World's largest painting — the size of 10 tennis courts — sells for $78M
Sacha Jafri's painting, The Journey of Humanity, based on artwork created by children during the pandemic
Sacha Jafri is "still a bit overwhelmed" after someone bought his last year's work — a massive, laboriously made painting — for $78 million.
Guinness World Records considers the piece, called The Journey of Humanity, to be the world's largest canvas painting, measuring 1,595.76 square metres — about the size of 10 tennis courts, says Jafri.
The artist split the painting into 70 individual pieces to sell. But he says he was moved to learn there was one buyer who was so inspired by the artwork, he decided to take the whole lot.
"He showed his love of the painting and he was proud to do it. That meant so much to me," Jafri told As It Happens host Carol Off.
The British artist was working in Dubai when the world went into lockdown at the start of the coronavirus pandemic.
He thought about the themes of connection and isolation, and decided to put a call out to children around the world, through ministries and schools, to share their experiences with him through art. His painting is based on the stories he saw in their work.
"We got millions of artworks from children [in] over 140 countries … from every walk of life … from orphans to refugees to the wealthy," Jafri said.
"I pasted a lot of their artwork into these huge circular portals that I created in the painting. So the idea was you'd have The Journey of Humanity — my painting — and that's the world as we know it. But I wanted to lead us to a better world through these circular portals, through the hearts, minds and souls of our children."
The images the kids sent Jafri were mostly dealing with how the pandemic was changing their lives, he said.
"They were just exposing how they felt. It was just truth. There was pain. There was fear. There was a feeling of disconnection … frustration," he said. "But then [there was] a huge amount of hope and love."
For the next eight months, Jafri worked on the painting at the Atlantis Palm hotel in Dubai, where his canvas was just able to fit inside the ballroom.
Once finished, he planned to sell the work to fund health, sanitation and education initiatives for children living in poverty.
"I believe that our childhood is our greatest gift," he said. "And, sadly, it's the first thing we're taught or encouraged to move on from … As an adult, we should use all our power inside us to keep the child alive forever."
Jafri painted for 20 hours a day over the course of eight months to create the work. He used 1,065 paint brushes and 6,300 litres of paint.
He covered every inch of the painting all on his own, but not without the impact of carrying all those paint cans from one end of the canvas to the other, and then stretching and bending enough for his brush to reach each spot.
"I did a lot of damage to my body," he said. "I paint from a very sort of deep, meditative state. So I'm in a trance. I don't realize the damage I'm doing.
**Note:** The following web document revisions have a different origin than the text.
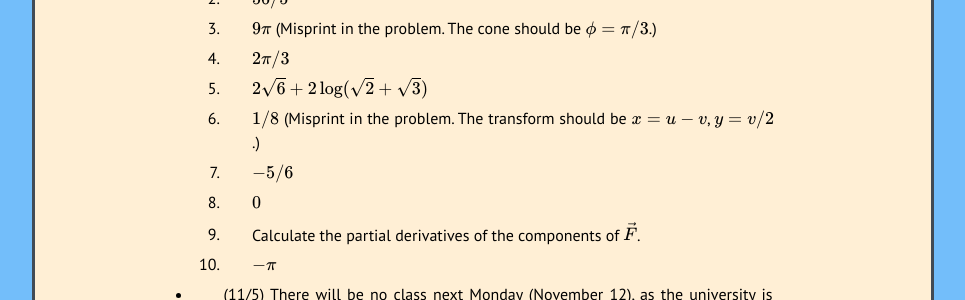
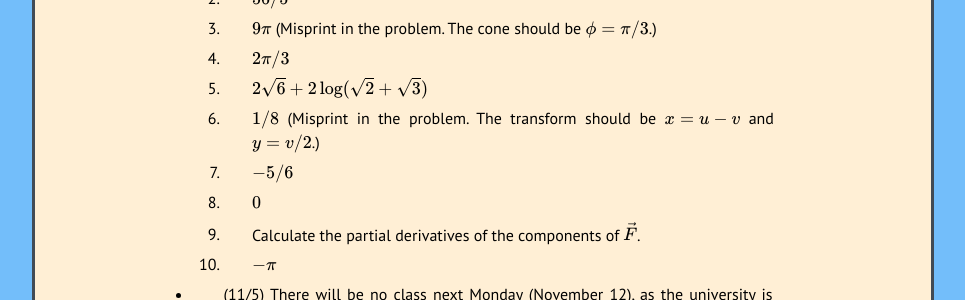
Before and after one commit to kamerynjw/kamerynjw.github.io, a Jekyll site: the page built from teaching/2018/math244.md, in a window 1280 px wide and 900 px high, scrolled down 352 px. Shown: the part 152-452 px from the top of the window, without its empty margins (157-1122 px from the left). Built offline with Jekyll 4.4.1, drawn with Linux system fonts in a browser that asks for light colours; nearby versions of some CDN libraries; formulas are drawn with MathJax 3.

Commit message:
format fix

```diff
--- a/teaching/2018/math244.md
+++ b/teaching/2018/math244.md
@@ -27,7 +27,7 @@ Announcements
 
     5. $2\sqrt 6 + 2\log(\sqrt 2 + \sqrt 3)$
 
-    6. $1/8$ (Misprint in the problem. The transform should be $x = u - v$, $y = v/2$.)
+    6. $1/8$ (Misprint in the problem. The transform should be $x = u - v$ and $y = v/2$.)
 
     7. $-5/6$
 
```
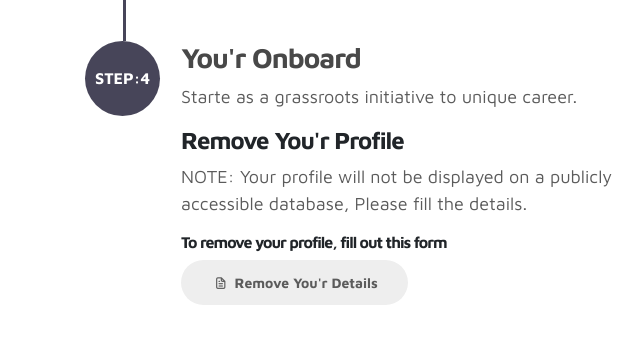
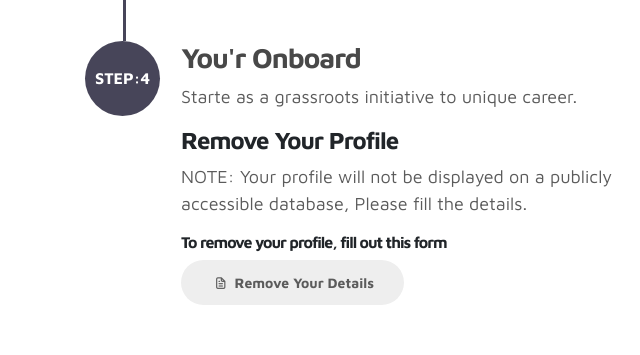
Before and after one commit to rajashekar1232/pinkslip, a plain HTML site: page index.html in a window 1280 px wide. Shown: the part 1551-1906 px from the top of the page, 0-640 px from the left. Drawn offline with Linux system fonts and the light colour scheme.

Commit message:
changed you'r to your and title

```diff
--- a/index.html
+++ b/index.html
@@ -6,7 +6,7 @@
     <meta name="description" content="">
     <meta name="author" content="">
 
-    <title>Pink Slip HTML Bootstrap 4 Template</title>
+    <title>Pink Slip</title>
 
     <link rel="stylesheet" href="css/bootstrap.min.css">
     <link rel="stylesheet" href="css/unicons.css">
@@ -152,10 +152,10 @@
                           <div class="timeline-info">
                             <h3><span>You'r Onboard</h3>
                             <p>Starte as a grassroots initiative to unique career.</p>
-                            <h4><span>Remove You'r Profile</span></h4>
+                            <h4><span>Remove Your Profile</span></h4>
                             <p>NOTE: Your profile will not be displayed on a publicly accessible database, Please fill the details.</p>
                             <h6>To remove your profile, fill out this form</h6>
-                            <a href="https://docs.google.com/forms/d/e/1FAIpQLSc3q1c0lpKesmaZ61BJ5SaQay_AOLXW5eIbp41LGerYqNYikw/viewform" class="btn mr-lg-2 custom-btn"><i class='uil uil-file-alt'></i> Remove You'r Details</a>
+                            <a href="https://docs.google.com/forms/d/e/1FAIpQLSc3q1c0lpKesmaZ61BJ5SaQay_AOLXW5eIbp41LGerYqNYikw/viewform" class="btn mr-lg-2 custom-btn"><i class='uil uil-file-alt'></i> Remove Your Details</a>
                           </div>
                       </div>
 
```
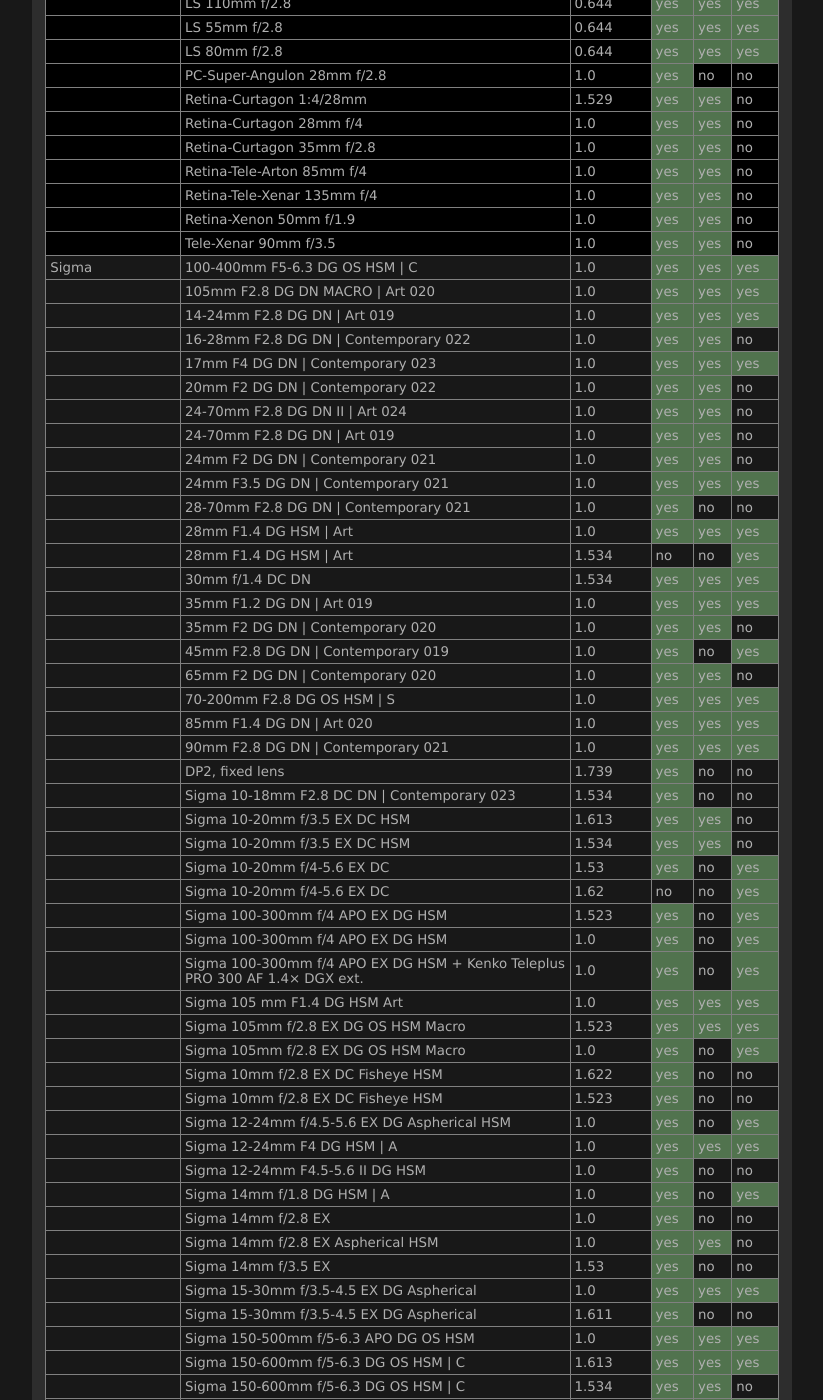
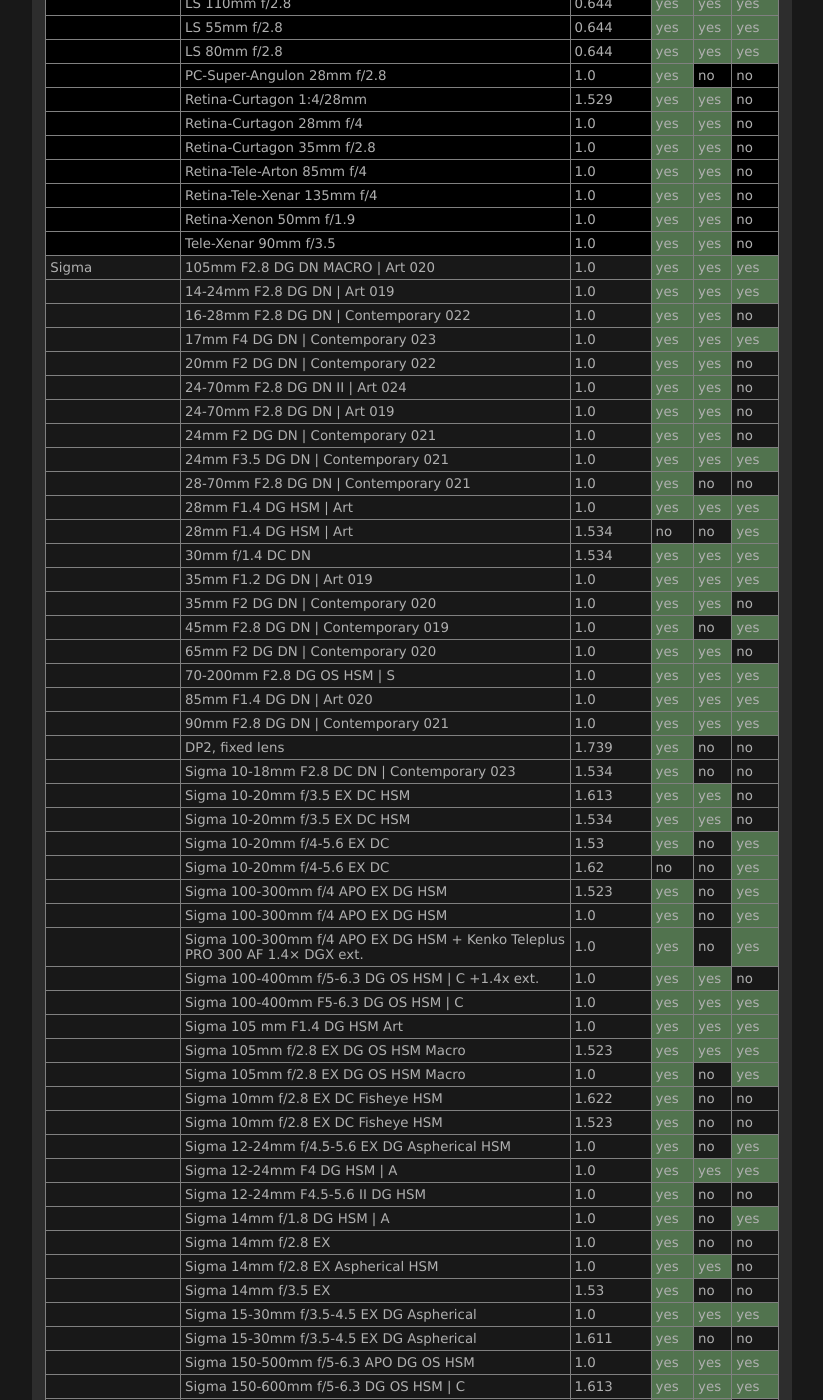
Before and after one commit to lensfun/lensfun.github.io, a Jekyll site: the page built from _posts/lenslist/2999-12-31-Lenslist-master.md, in a window 1280 px wide and 1400 px high, scrolled down 26305 px. Shown: the whole window, without its empty margins (284-1107 px from the left). Built offline with Jekyll 4.4.1, drawn with Linux system fonts in a browser that asks for light colours.

Commit message:
Update master lens list from GitHub Actions

```diff
--- a/_posts/lenslist/2999-12-31-Lenslist-master.md
+++ b/_posts/lenslist/2999-12-31-Lenslist-master.md
@@ -1083,8 +1083,7 @@ This list was generated on 2026-04-28 from current Lensfun sources. Your Lensfun
 <tr class="lenslist-bg1"><td></td><td>Retina-Tele-Xenar 135mm f/4</td><td>1.0</td><td class="lenslist-highlight lenslist-check">yes</td><td class="lenslist-highlight lenslist-check">yes</td><td class="lenslist-check">no</td></tr>
 <tr class="lenslist-bg1"><td></td><td>Retina-Xenon 50mm f/1.9</td><td>1.0</td><td class="lenslist-highlight lenslist-check">yes</td><td class="lenslist-highlight lenslist-check">yes</td><td class="lenslist-check">no</td></tr>
 <tr class="lenslist-bg1"><td></td><td>Tele-Xenar 90mm f/3.5</td><td>1.0</td><td class="lenslist-highlight lenslist-check">yes</td><td class="lenslist-highlight lenslist-check">yes</td><td class="lenslist-check">no</td></tr>
-<tr class="lenslist-bg2"><td>Sigma</td><td>100-400mm F5-6.3 DG OS HSM | C</td><td>1.0</td><td class="lenslist-highlight lenslist-check">yes</td><td class="lenslist-highlight lenslist-check">yes</td><td class="lenslist-highlight lenslist-check">yes</td></tr>
-<tr class="lenslist-bg2"><td></td><td>105mm F2.8 DG DN MACRO | Art 020</td><td>1.0</td><td class="lenslist-highlight lenslist-check">yes</td><td class="lenslist-highlight lenslist-check">yes</td><td class="lenslist-highlight lenslist-check">yes</td></tr>
+<tr class="lenslist-bg2"><td>Sigma</td><td>105mm F2.8 DG DN MACRO | Art 020</td><td>1.0</td><td class="lenslist-highlight lenslist-check">yes</td><td class="lenslist-highlight lenslist-check">yes</td><td class="lenslist-highlight lenslist-check">yes</td></tr>
 <tr class="lenslist-bg2"><td></td><td>14-24mm F2.8 DG DN | Art 019</td><td>1.0</td><td class="lenslist-highlight lenslist-check">yes</td><td class="lenslist-highlight lenslist-check">yes</td><td class="lenslist-highlight lenslist-check">yes</td></tr>
 <tr class="lenslist-bg2"><td></td><td>16-28mm F2.8 DG DN | Contemporary 022</td><td>1.0</td><td class="lenslist-highlight lenslist-check">yes</td><td class="lenslist-highlight lenslist-check">yes</td><td class="lenslist-check">no</td></tr>
 <tr class="lenslist-bg2"><td></td><td>17mm F4 DG DN | Contemporary 023</td><td>1.0</td><td class="lenslist-highlight lenslist-check">yes</td><td class="lenslist-highlight lenslist-check">yes</td><td class="lenslist-highlight lenslist-check">yes</td></tr>
@@ -1113,6 +1112,8 @@ This list was generated on 2026-04-28 from current Lensfun sources. Your Lensfun
 <tr class="lenslist-bg2"><td></td><td>Sigma 100-300mm f/4 APO EX DG HSM</td><td>1.523</td><td class="lenslist-highlight lenslist-check">yes</td><td class="lenslist-check">no</td><td class="lenslist-highlight lenslist-check">yes</td></tr>
 <tr class="lenslist-bg2"><td></td><td>Sigma 100-300mm f/4 APO EX DG HSM</td><td>1.0</td><td class="lenslist-highlight lenslist-check">yes</td><td class="lenslist-check">no</td><td class="lenslist-highlight lenslist-check">yes</td></tr>
 <tr class="lenslist-bg2"><td></td><td>Sigma 100-300mm f/4 APO EX DG HSM + Kenko Teleplus PRO 300 AF 1.4× DGX ext.</td><td>1.0</td><td class="lenslist-highlight lenslist-check">yes</td><td class="lenslist-check">no</td><td class="lenslist-highlight lenslist-check">yes</td></tr>
+<tr class="lenslist-bg2"><td></td><td>Sigma 100-400mm f/5-6.3 DG OS HSM | C +1.4x ext.</td><td>1.0</td><td class="lenslist-highlight lenslist-check">yes</td><td class="lenslist-highlight lenslist-check">yes</td><td class="lenslist-check">no</td></tr>
+<tr class="lenslist-bg2"><td></td><td>Sigma 100-400mm F5-6.3 DG OS HSM | C</td><td>1.0</td><td class="lenslist-highlight lenslist-check">yes</td><td class="lenslist-highlight lenslist-check">yes</td><td class="lenslist-highlight lenslist-check">yes</td></tr>
 <tr class="lenslist-bg2"><td></td><td>Sigma 105 mm F1.4 DG HSM Art</td><td>1.0</td><td class="lenslist-highlight lenslist-check">yes</td><td class="lenslist-highlight lenslist-check">yes</td><td class="lenslist-highlight lenslist-check">yes</td></tr>
 <tr class="lenslist-bg2"><td></td><td>Sigma 105mm f/2.8 EX DG OS HSM Macro</td><td>1.523</td><td class="lenslist-highlight lenslist-check">yes</td><td class="lenslist-highlight lenslist-check">yes</td><td class="lenslist-highlight lenslist-check">yes</td></tr>
 <tr class="lenslist-bg2"><td></td><td>Sigma 105mm f/2.8 EX DG OS HSM Macro</td><td>1.0</td><td class="lenslist-highlight lenslist-check">yes</td><td class="lenslist-check">no</td><td class="lenslist-highlight lenslist-check">yes</td></tr>
```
"I actually had to have [an] emergency operation on my back. Both my two vertebrae came out completely because the cushioning had gone. So they had to do an emergency operation and put a pole through my spine. My pelvis went out of line on both axes and my heels actually just disconnected from my feet."
But he kept going, and people around him noticed. One of them ended up being the buyer, Andre Abdoune, a French national living in Dubai who has a cryptocurrency business.
"This guy just kept coming in and looking at it … [he] broke down in tears," Jafri said. "I could see he was having a very spiritual connection."
Abdoune visited Jafri five days in a row, for several hours each day. He thought it would be a "travesty" to split the painting into 70 pieces in order to raise funds, Jafri said.
And then they ran out of things to talk about, and Jafri said he'd just let him stay there to observe the painting.
When the auction took place on Monday, Jafri aimed to sell his artwork in batches for $30 million US to raise money for charities including UNICEF, UNESCO, Global Gift Foundation and Dubai Cares.
People called in from Miami, Mexico, and L.A., as well as Switzerland, China, India and Russia to bid on the pieces. There weren't many bids from the Middle East, but Jafri noticed one person in the auction house who he recognized.
"This guy was in the room and I noticed it was him. I think his first bid was at $50 mill. And I was like, 'Whoa, OK, this could be interesting … And it just kept firing up and up."
Jafri says he's grateful to the buyer, who plans to build a museum to house the work.
Written by Mehek Mazhar with files from Reuters. Interview producer by John McGill.